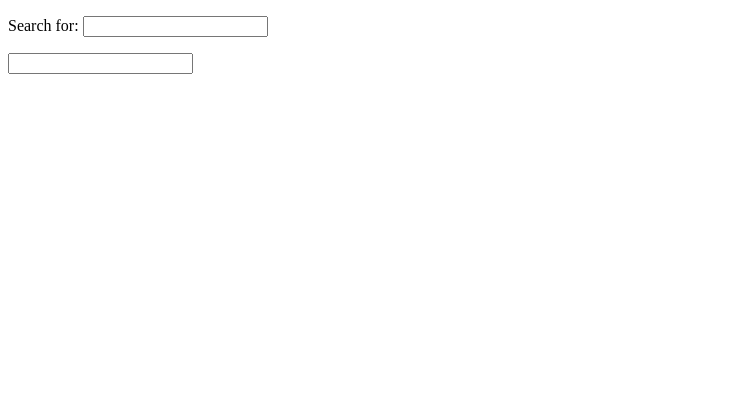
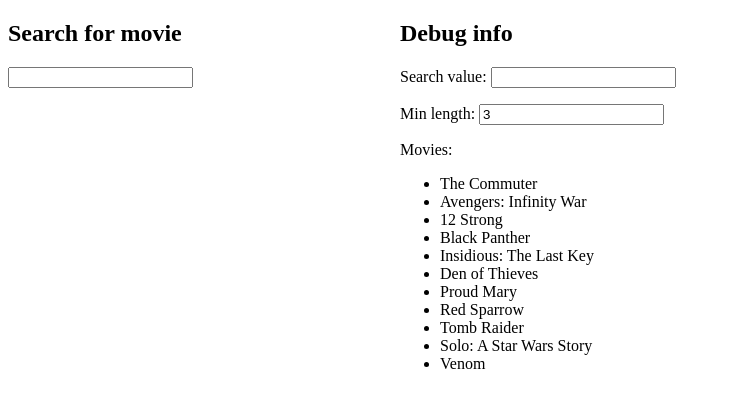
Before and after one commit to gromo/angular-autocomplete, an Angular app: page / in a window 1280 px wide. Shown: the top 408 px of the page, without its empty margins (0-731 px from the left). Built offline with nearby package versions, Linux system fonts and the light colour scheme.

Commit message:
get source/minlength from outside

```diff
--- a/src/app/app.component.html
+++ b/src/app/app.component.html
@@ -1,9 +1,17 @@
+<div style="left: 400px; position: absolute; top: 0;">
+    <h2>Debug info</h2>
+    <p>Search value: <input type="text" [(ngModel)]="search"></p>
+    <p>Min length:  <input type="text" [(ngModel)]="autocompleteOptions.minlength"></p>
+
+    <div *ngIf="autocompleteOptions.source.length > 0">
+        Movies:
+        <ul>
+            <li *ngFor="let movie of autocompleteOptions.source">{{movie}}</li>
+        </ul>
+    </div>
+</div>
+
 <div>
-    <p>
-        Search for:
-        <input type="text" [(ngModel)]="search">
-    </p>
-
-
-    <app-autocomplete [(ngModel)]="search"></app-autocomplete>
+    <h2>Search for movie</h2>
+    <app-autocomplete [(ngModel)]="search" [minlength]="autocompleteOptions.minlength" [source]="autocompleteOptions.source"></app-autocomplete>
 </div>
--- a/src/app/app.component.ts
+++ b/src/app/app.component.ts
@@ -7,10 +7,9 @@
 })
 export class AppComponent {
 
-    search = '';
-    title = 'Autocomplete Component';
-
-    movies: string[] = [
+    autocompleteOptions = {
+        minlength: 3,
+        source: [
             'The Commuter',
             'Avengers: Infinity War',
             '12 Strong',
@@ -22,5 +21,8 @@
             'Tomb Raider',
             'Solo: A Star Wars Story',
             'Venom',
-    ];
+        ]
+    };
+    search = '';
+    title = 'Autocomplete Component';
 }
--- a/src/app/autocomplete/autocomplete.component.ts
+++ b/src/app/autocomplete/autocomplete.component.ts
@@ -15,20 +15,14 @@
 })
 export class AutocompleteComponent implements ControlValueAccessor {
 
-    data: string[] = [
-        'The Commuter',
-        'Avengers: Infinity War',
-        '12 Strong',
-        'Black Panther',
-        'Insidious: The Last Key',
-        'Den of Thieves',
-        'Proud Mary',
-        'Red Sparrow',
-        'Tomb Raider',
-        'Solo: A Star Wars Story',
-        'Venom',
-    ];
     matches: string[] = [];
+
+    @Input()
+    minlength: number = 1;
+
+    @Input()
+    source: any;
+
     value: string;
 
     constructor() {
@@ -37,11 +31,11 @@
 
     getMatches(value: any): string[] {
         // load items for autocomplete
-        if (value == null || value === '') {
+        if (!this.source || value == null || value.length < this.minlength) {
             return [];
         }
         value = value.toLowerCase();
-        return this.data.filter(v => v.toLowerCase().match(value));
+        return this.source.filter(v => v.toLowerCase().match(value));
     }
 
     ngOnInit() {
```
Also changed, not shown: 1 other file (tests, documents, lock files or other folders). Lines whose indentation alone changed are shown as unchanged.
────────────────
_PROBLEM TO SOLVE:_
Give the listing above again in its entirety and exactly; do not include the pictures.

_RESPONSE:_
Before and after one commit to gromo/angular-autocomplete, an Angular app: page / in a window 1280 px wide. Shown: the top 408 px of the page, without its empty margins (0-731 px from the left). Built offline with nearby package versions, Linux system fonts and the light colour scheme.

Commit message:
get source/minlength from outside

```diff
--- a/src/app/app.component.html
+++ b/src/app/app.component.html
@@ -1,9 +1,17 @@
+<div style="left: 400px; position: absolute; top: 0;">
+    <h2>Debug info</h2>
+    <p>Search value: <input type="text" [(ngModel)]="search"></p>
+    <p>Min length:  <input type="text" [(ngModel)]="autocompleteOptions.minlength"></p>
+
+    <div *ngIf="autocompleteOptions.source.length > 0">
+        Movies:
+        <ul>
+            <li *ngFor="let movie of autocompleteOptions.source">{{movie}}</li>
+        </ul>
+    </div>
+</div>
+
 <div>
-    <p>
-        Search for:
-        <input type="text" [(ngModel)]="search">
-    </p>
-
-
-    <app-autocomplete [(ngModel)]="search"></app-autocomplete>
+    <h2>Search for movie</h2>
+    <app-autocomplete [(ngModel)]="search" [minlength]="autocompleteOptions.minlength" [source]="autocompleteOptions.source"></app-autocomplete>
 </div>
--- a/src/app/app.component.ts
+++ b/src/app/app.component.ts
@@ -7,10 +7,9 @@
 })
 export class AppComponent {
 
-    search = '';
-    title = 'Autocomplete Component';
-
-    movies: string[] = [
+    autocompleteOptions = {
+        minlength: 3,
+        source: [
             'The Commuter',
             'Avengers: Infinity War',
             '12 Strong',
@@ -22,5 +21,8 @@
             'Tomb Raider',
             'Solo: A Star Wars Story',
             'Venom',
-    ];
+        ]
+    };
+    search = '';
+    title = 'Autocomplete Component';
 }
--- a/src/app/autocomplete/autocomplete.component.ts
+++ b/src/app/autocomplete/autocomplete.component.ts
@@ -15,20 +15,14 @@
 })
 export class AutocompleteComponent implements ControlValueAccessor {
 
-    data: string[] = [
-        'The Commuter',
-        'Avengers: Infinity War',
-        '12 Strong',
-        'Black Panther',
-        'Insidious: The Last Key',
-        'Den of Thieves',
-        'Proud Mary',
-        'Red Sparrow',
-        'Tomb Raider',
-        'Solo: A Star Wars Story',
-        'Venom',
-    ];
     matches: string[] = [];
+
+    @Input()
+    minlength: number = 1;
+
+    @Input()
+    source: any;
+
     value: string;
 
     constructor() {
@@ -37,11 +31,11 @@
 
     getMatches(value: any): string[] {
         // load items for autocomplete
-        if (value == null || value === '') {
+        if (!this.source || value == null || value.length < this.minlength) {
             return [];
         }
         value = value.toLowerCase();
-        return this.data.filter(v => v.toLowerCase().match(value));
+        return this.source.filter(v => v.toLowerCase().match(value));
     }
 
     ngOnInit() {
```
Also changed, not shown: 1 other file (tests, documents, lock files or other folders). Lines whose indentation alone changed are shown as unchanged.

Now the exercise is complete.